*Instructions for the task*. Before you return the entries below, strip out the pictures and keep all else exact.

[Excerpts from a dataset]

==============================

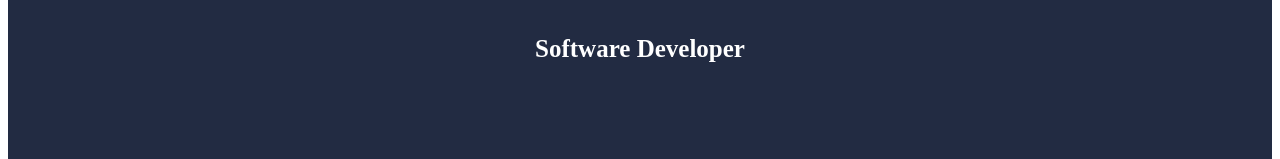
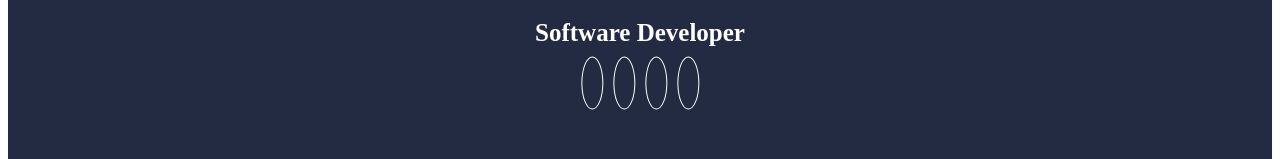
Before and after one commit to heltonricardo/svelte-secomp-sxs, a Svelte app: page / in a window 1280 px wide. Shown: the part 487-646 px from the top of the page. Built offline with nearby package versions, Linux system fonts and the light colour scheme; the HTML template or start-up script is replaced by a standard one.

Commit message:
Estilo nos icones de rede social (CaixaDeIcones)

```diff
--- a/src/CaixaDeIcones.svelte
+++ b/src/CaixaDeIcones.svelte
@@ -1,18 +1,18 @@
 <div class="icones">
     <a target="_blank" href="mailto:heltonricardo@proton.me">
-        <i class="fa fa-envelope-o" aria-hidden="true" />
+        <i class="icone fa fa-envelope-o" aria-hidden="true" />
     </a>
 
     <a target="_blank" href="https://instagram.com/helton.x">
-        <i class="fa fa-instagram" aria-hidden="true" />
+        <i class="icone fa fa-instagram" aria-hidden="true" />
     </a>
 
     <a target="_blank" href="https://linkedin.com/in/heltonricardo">
-        <i class="fa fa-linkedin" aria-hidden="true" />
+        <i class="icone fa fa-linkedin" aria-hidden="true" />
     </a>
 
     <a target="_blank" href="https://github.com/heltonricardo">
-        <i class="fa fa-github-alt" aria-hidden="true" />
+        <i class="icone fa fa-github-alt" aria-hidden="true" />
     </a>
 </div>
 
@@ -21,4 +21,15 @@
         display: flex;
         justify-content: center;
     }
+
+    .icone {
+        color: white;
+        width: 30px;
+        width: 30px;
+        padding: 10px;
+        border: 1px solid white;
+        border-radius: 50%;
+        font-size: 28px;
+        margin: 5px;
+    }
 </style>
```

==============================

*Finished task*.
Before and after one commit to heltonricardo/svelte-secomp-sxs, a Svelte app: page / in a window 1280 px wide. Shown: the part 487-646 px from the top of the page. Built offline with nearby package versions, Linux system fonts and the light colour scheme; the HTML template or start-up script is replaced by a standard one.

Commit message:
Estilo nos icones de rede social (CaixaDeIcones)

```diff
--- a/src/CaixaDeIcones.svelte
+++ b/src/CaixaDeIcones.svelte
@@ -1,18 +1,18 @@
 <div class="icones">
     <a target="_blank" href="mailto:heltonricardo@proton.me">
-        <i class="fa fa-envelope-o" aria-hidden="true" />
+        <i class="icone fa fa-envelope-o" aria-hidden="true" />
     </a>
 
     <a target="_blank" href="https://instagram.com/helton.x">
-        <i class="fa fa-instagram" aria-hidden="true" />
+        <i class="icone fa fa-instagram" aria-hidden="true" />
     </a>
 
     <a target="_blank" href="https://linkedin.com/in/heltonricardo">
-        <i class="fa fa-linkedin" aria-hidden="true" />
+        <i class="icone fa fa-linkedin" aria-hidden="true" />
     </a>
 
     <a target="_blank" href="https://github.com/heltonricardo">
-        <i class="fa fa-github-alt" aria-hidden="true" />
+        <i class="icone fa fa-github-alt" aria-hidden="true" />
     </a>
 </div>
 
@@ -21,4 +21,15 @@
         display: flex;
         justify-content: center;
     }
+
+    .icone {
+        color: white;
+        width: 30px;
+        width: 30px;
+        padding: 10px;
+        border: 1px solid white;
+        border-radius: 50%;
+        font-size: 28px;
+        margin: 5px;
+    }
 </style>
```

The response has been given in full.